> _Exercise details_
Every line in the entries where "warns" is found should be copied.

**** Task inputs ****

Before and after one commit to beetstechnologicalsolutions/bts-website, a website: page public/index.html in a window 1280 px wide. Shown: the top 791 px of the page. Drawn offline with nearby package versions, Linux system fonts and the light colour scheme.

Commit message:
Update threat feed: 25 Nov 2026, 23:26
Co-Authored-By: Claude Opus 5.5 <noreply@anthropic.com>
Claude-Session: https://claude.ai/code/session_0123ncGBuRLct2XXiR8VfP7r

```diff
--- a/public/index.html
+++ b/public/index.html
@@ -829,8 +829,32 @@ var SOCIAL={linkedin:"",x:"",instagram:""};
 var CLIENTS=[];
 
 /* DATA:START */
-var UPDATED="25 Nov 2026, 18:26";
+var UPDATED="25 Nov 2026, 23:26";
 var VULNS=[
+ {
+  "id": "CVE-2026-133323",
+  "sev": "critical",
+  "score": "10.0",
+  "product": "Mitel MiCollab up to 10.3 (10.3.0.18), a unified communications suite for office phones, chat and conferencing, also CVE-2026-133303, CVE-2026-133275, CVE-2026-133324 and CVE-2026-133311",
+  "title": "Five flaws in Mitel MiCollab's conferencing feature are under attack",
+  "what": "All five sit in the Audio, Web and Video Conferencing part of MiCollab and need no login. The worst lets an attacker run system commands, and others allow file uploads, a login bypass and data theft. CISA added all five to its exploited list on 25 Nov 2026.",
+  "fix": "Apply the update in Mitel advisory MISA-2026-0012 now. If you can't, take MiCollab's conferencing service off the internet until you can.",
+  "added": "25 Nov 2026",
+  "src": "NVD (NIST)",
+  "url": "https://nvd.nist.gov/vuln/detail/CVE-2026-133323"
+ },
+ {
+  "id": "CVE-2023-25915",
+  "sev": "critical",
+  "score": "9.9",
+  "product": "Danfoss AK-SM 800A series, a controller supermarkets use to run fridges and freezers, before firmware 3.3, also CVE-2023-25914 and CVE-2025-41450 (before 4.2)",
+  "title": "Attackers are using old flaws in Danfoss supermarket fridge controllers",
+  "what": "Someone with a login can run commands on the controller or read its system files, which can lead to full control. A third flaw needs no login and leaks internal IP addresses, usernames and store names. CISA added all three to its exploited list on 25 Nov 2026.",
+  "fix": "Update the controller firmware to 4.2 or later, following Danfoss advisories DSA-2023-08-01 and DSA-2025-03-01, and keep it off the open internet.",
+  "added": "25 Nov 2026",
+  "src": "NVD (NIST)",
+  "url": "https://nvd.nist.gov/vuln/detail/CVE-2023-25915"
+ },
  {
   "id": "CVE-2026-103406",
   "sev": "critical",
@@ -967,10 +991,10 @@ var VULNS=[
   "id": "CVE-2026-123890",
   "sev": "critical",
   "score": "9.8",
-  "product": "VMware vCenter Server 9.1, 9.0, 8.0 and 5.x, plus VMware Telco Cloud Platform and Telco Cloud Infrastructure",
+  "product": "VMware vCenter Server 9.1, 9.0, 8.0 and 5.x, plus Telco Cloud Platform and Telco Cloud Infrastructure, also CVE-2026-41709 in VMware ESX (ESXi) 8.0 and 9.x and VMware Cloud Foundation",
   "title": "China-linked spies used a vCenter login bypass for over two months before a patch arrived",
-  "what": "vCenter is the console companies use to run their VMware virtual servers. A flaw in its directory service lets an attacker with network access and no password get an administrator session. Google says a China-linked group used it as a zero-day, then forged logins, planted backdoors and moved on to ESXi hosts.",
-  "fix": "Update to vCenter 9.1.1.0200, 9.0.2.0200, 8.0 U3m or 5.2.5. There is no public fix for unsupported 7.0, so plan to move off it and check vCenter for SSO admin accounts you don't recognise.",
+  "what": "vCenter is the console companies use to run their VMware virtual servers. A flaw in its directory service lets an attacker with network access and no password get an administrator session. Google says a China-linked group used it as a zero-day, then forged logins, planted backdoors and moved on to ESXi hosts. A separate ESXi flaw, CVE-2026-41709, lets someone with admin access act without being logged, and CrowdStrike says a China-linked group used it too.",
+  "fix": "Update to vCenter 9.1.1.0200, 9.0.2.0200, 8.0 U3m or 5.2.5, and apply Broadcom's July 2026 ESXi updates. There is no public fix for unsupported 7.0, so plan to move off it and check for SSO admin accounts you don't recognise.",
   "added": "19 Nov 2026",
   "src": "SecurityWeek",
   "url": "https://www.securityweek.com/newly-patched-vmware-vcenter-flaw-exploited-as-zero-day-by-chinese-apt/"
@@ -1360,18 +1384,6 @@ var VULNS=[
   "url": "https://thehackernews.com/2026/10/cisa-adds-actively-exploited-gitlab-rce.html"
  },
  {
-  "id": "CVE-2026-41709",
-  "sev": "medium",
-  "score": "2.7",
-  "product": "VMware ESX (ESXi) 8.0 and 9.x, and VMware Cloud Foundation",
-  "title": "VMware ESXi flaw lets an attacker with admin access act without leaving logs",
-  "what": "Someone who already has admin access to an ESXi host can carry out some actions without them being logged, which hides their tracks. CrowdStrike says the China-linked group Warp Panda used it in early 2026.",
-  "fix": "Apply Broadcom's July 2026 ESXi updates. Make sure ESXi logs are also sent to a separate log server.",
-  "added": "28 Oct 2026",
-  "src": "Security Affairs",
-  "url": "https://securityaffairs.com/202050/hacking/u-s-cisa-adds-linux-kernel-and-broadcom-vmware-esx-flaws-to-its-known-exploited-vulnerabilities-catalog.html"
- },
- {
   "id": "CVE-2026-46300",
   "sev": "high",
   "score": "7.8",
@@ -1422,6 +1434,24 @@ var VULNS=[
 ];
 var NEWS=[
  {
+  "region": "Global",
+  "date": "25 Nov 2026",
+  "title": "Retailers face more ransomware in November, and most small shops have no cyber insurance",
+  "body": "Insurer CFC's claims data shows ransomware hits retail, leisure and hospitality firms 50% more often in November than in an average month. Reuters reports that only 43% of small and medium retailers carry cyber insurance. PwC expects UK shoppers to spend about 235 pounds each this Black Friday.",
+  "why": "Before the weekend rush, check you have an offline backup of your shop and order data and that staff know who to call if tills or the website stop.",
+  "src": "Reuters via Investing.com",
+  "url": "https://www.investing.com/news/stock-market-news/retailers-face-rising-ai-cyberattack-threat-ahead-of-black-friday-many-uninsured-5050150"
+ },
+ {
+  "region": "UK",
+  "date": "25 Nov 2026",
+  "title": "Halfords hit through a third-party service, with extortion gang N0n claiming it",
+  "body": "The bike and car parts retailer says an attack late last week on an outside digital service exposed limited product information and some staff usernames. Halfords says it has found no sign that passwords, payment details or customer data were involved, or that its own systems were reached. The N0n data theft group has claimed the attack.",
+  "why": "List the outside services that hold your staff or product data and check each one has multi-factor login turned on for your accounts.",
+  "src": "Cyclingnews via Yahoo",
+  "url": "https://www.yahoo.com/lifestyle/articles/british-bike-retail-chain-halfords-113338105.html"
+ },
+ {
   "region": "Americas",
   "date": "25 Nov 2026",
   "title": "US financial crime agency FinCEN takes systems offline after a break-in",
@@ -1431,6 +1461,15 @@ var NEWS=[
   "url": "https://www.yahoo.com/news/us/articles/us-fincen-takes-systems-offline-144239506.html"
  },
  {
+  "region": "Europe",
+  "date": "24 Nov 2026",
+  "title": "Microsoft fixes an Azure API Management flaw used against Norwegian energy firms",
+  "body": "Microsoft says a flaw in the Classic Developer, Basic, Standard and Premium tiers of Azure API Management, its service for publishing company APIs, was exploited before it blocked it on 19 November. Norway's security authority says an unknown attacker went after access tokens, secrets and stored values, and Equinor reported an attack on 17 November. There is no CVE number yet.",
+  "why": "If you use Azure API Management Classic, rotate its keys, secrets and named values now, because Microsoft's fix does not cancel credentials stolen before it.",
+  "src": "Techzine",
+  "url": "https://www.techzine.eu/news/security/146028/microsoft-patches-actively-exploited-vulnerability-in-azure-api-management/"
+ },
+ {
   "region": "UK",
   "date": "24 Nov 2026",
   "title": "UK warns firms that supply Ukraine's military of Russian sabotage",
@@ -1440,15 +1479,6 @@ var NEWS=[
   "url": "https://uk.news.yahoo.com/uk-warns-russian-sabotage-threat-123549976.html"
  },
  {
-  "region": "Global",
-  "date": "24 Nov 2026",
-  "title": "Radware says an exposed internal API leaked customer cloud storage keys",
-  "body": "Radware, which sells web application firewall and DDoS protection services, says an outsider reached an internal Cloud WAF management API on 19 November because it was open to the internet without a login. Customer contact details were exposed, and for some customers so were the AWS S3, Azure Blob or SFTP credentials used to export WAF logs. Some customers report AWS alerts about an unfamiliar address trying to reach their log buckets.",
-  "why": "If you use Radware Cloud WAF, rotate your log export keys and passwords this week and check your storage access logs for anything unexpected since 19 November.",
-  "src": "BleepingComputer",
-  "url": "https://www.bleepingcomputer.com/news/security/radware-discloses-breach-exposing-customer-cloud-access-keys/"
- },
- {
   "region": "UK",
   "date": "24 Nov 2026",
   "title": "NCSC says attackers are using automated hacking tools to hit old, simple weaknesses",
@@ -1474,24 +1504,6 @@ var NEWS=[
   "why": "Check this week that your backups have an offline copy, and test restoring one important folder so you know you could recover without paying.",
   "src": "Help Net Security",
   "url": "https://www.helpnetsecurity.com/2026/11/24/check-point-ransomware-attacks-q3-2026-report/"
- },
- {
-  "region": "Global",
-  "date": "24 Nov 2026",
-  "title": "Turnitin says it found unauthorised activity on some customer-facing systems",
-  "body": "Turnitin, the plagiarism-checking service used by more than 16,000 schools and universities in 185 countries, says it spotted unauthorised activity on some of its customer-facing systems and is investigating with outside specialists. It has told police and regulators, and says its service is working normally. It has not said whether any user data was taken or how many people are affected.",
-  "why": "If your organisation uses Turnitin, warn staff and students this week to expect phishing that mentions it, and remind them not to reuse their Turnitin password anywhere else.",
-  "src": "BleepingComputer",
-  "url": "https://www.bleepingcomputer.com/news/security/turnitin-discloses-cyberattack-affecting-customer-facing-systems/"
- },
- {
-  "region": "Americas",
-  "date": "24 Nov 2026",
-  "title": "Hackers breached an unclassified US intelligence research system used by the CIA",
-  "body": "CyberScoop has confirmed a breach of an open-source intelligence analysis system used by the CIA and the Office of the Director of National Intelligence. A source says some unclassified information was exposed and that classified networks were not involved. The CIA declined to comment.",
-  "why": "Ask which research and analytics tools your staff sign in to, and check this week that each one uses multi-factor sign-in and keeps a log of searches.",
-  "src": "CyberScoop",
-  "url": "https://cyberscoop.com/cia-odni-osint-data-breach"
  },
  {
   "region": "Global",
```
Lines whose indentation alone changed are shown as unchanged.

****

> _Response to the exercise_
   "title": "UK warns firms that supply Ukraine's military of Russian sabotage",
   "url": "https://uk.news.yahoo.com/uk-warns-russian-sabotage-threat-123549976.html"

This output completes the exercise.